More profound were the changes to my non-work lifestyle. Under normal circumstances, during the working week, I work from the flat and Janie works from her surgery in the house. But lockdown required us to change all that; there’d be no surgery during full lockdown and we both locked down together at the house. Yes, we are still talking to each other (and not just through our solicitors).
I deployed my foresight skills a few days before lockdown was formally announced and ordered some gym equipment and a half-sized table tennis table that would take pride of place in the temporarily disused surgery for both lockdowns. Janie and I are very keen tennis players; while table tennis was not quite the same thing, it did at least keep the hand-eye co-ordination and competitive spirit going during lockdown.

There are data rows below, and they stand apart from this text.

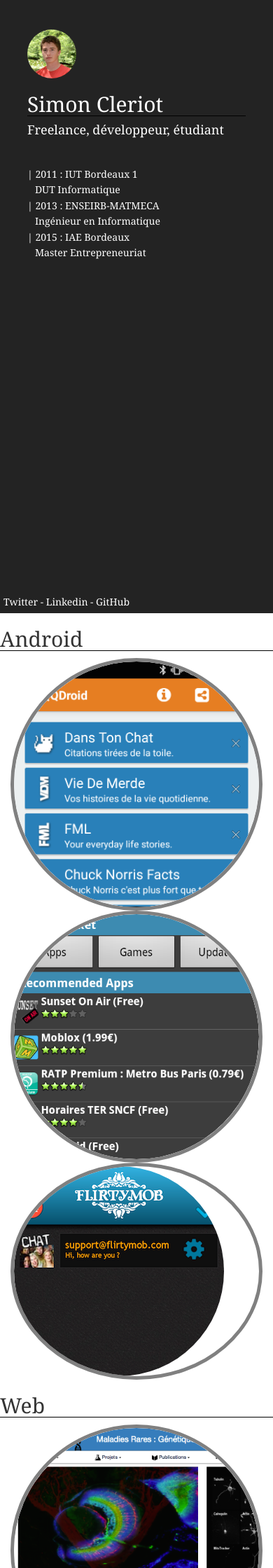
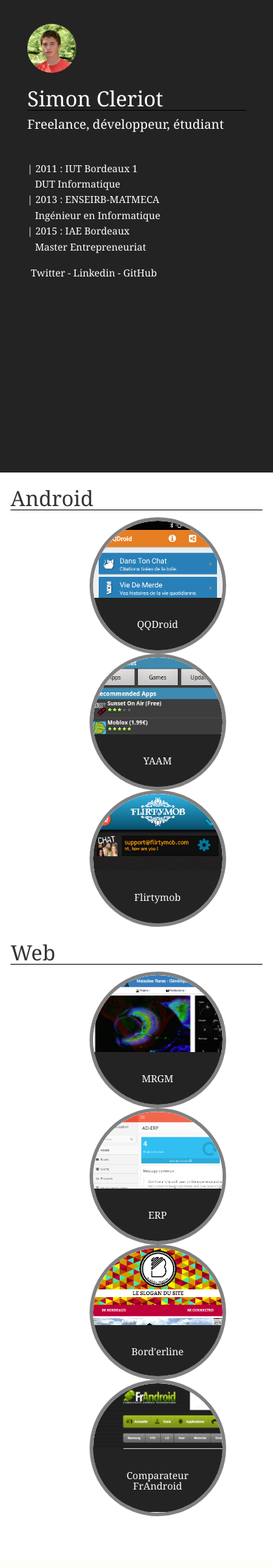
Before and after one commit to scleriot/perso, a PHP site: page / in a window 390 px wide. Shown: the top 2240 px of the page at 70% size. After the commit the page ends 2166 px from the top, so only its background shows below. Run offline with PHP 8.4, Linux system fonts and the light colour scheme; some libraries are stand-ins or nearby versions; some web fonts are replaced.

Commit message:
Mobile friendly

```diff
--- a/css/core.css
+++ b/css/core.css
@@ -1,6 +1,4 @@
 html, body {
-    padding: 0;
-    margin: 0;
     height: 100%;
     font: 400 20px/1.6 "Droid Serif",Georgia,Cambria,"Times New Roman",Times,serif !important;
 
--- a/footer.php
+++ b/footer.php
@@ -8,7 +8,33 @@
 <script src="plugins/magnific-popup/magnific-popup.min.js"></script>
 
 <script>
+function findBootstrapEnvironment() {
+    var envs = ['xs', 'sm', 'md', 'lg'];
+
+    $el = $('<div>');
+    $el.appendTo($('body'));
+
+    for (var i = envs.length - 1; i >= 0; i--) {
+        var env = envs[i];
+
+        $el.addClass('hidden-'+env);
+        if ($el.is(':hidden')) {
+            $el.remove();
+            return env
+        }
+    };
+}
+
 $(document).ready(function(){
+    if(findBootstrapEnvironment() == "xs") {
+        $(".details").each(function(e){
+            $(this).css({top: $(".project").height()-$(this).outerHeight()});
+        });
+        $("#about").css({
+            height: "80%"
+        });
+    }
+    else {
         $(".details").css({top: $(".project").height()})
         $(".project").hover(function(){
             var details = $(this).find(".details");
@@ -17,6 +43,7 @@
             var details = $(this).find(".details");
             details.animate({top: $(this).outerHeight()});
         });
+    }
 });
 </script>
 </body>
--- a/header.php
+++ b/header.php
@@ -20,7 +20,7 @@
 </head>
 <body>
     <div class="row" id="main_row">
-        <div class="col-md-4 col-lg-3" id="about">
+        <div class="col-xs-12 col-md-4 col-lg-3" id="about">
             <div id="contact_infos">
                 <img src="/css/images/profile.jpg" class="img-circle img-responsive" style="height:70px" />
                 <h2>Simon Cleriot</h2>
@@ -34,10 +34,11 @@
                     | 2015 : IAE Bordeaux<br />
                     &nbsp;&nbsp;&nbsp;Master Entrepreneuriat<br />
                 </p>
+                <p class="visible-xs" id="top"><a href="https://twitter.com/scleriot">Twitter</a> - <a href="https://www.linkedin.com/profile/view?id=89827319">Linkedin</a> - <a href="https://github.com/scleriot">GitHub</a></p>
             </div>
         </div>
-        <div class="col-md-8 col-lg-9" id="projects">
-            <div class="row" id="top">
+        <div class="col-xs-12 col-md-8 col-lg-9" id="projects">
+            <div class="row hidden-xs" id="top">
                 <div class="col-md-12">
                     <a href="https://twitter.com/scleriot">Twitter</a> - <a href="https://www.linkedin.com/profile/view?id=89827319">Linkedin</a> - <a href="https://github.com/scleriot">GitHub</a>
                 </div>
--- a/index.php
+++ b/index.php
@@ -1,12 +1,14 @@
 <?php
 require("header.php");
 ?>
+<div class="container-fluid">
 
 <div class="row">
     <div class="col-md-12">
         <h2>Android</h2>
         <div class="row">
-            <div class="col-md-2 project img-gray">
+            <div class="col-xs-3 visible-xs"></div>
+            <div class="col-xs-6 col-md-2 project img-gray">
                 <a href="projects/qqdroid/" class="ajax-popup">
                     <img src="projects/qqdroid/miniature.png" class="img-circle img-responsive" />
                     <div class="details">
@@ -14,7 +16,8 @@
                     </div>
                 </a>
             </div>
-            <div class="col-md-2 project img-gray">
+            <div class="col-xs-3 visible-xs"></div>
+            <div class="col-xs-6 col-md-2 project img-gray">
                 <a href="projects/yaam/">
                     <img src="projects/yaam/miniature.png" class="img-circle img-responsive" />
                     <div class="details">
@@ -22,7 +25,8 @@
                     </div>
                 </a>
             </div>
-            <div class="col-md-2 project img-gray">
+            <div class="col-xs-3 visible-xs"></div>
+            <div class="col-xs-6 col-md-2 project img-gray">
                 <a href="projects/flirtymob/">
                     <img src="projects/flirtymob/miniature.png" class="img-circle img-responsive" />
                     <div class="details">
@@ -38,7 +42,8 @@
     <div class="col-md-12">
         <h2>Web</h2>
         <div class="row">
-            <div class="col-md-2 project img-gray">
+            <div class="col-xs-3 visible-xs"></div>
+            <div class="col-xs-6 col-md-2 project img-gray">
                 <a href="projects/mrgm/">
                     <img src="projects/mrgm/miniature.png" class="img-circle img-responsive" />
                     <div class="details">
@@ -47,7 +52,8 @@
                 </a>
             </div>
 
-            <div class="col-md-2 project img-gray">
+            <div class="col-xs-3 visible-xs"></div>
+            <div class="col-xs-6 col-md-2 project img-gray">
                 <a href="projects/erpaei/">
                     <img src="projects/erpaei/miniature.png" class="img-circle img-responsive" />
                     <div class="details">
@@ -56,7 +62,8 @@
                 </a>
             </div>
 
-            <div class="col-md-2 project img-gray">
+            <div class="col-xs-3 visible-xs"></div>
+            <div class="col-xs-6 col-md-2 project img-gray">
                 <a href="projects/borderline/">
                     <img src="projects/borderline/miniature.png" class="img-circle img-responsive" />
                     <div class="details">
@@ -65,7 +72,8 @@
                 </a>
             </div>
 
-            <div class="col-md-2 project img-gray">
+            <div class="col-xs-3 visible-xs"></div>
+            <div class="col-xs-6 col-md-2 project img-gray">
                 <a href="projects/frandroid/">
                     <img src="projects/frandroid/miniature.png" class="img-circle img-responsive" />
                     <div class="details">
@@ -110,7 +118,7 @@
         </div>
     </div>
 </div>-->
-
+</div>
 <?php
 require("footer.php");
 ?>
```
Lines whose indentation alone changed are shown as unchanged.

We also threw ourselves into doing charity work; both of us getting heavily involved in FoodCycle, which we shall continue post-pandemic and both acting as NHS Volunteer Responders. Janie pulled away from the latter role quite early in the pandemic to train as a Samaritan, which is a significant commitment. She is now a fully-fledged Samaritan probationer and will shed her “P” plates in August 2021.
But there is no denying that life during lockdown has been bland compared with our regular life. We have seen so much severe hardship through our charity work that it feels churlish even to mention the relatively cosseted blandness. But the withdrawal of everyday liberties affects everyone in society, however privileged and/or adaptive we might or might not be.
Everyone’s world got smaller for the lockdowns. Although Janie and I are optimistic about the post-lockdown future, we also have some trepidation about emerging from that smaller world into the big but changed place that is our post-pandemic world.
I am reminded of the final lines of the play Waiting For Godot by Samuel Beckett:
"Vladimir: Well, shall we go?
Estragon: Yes, let's go.
(They do not move)."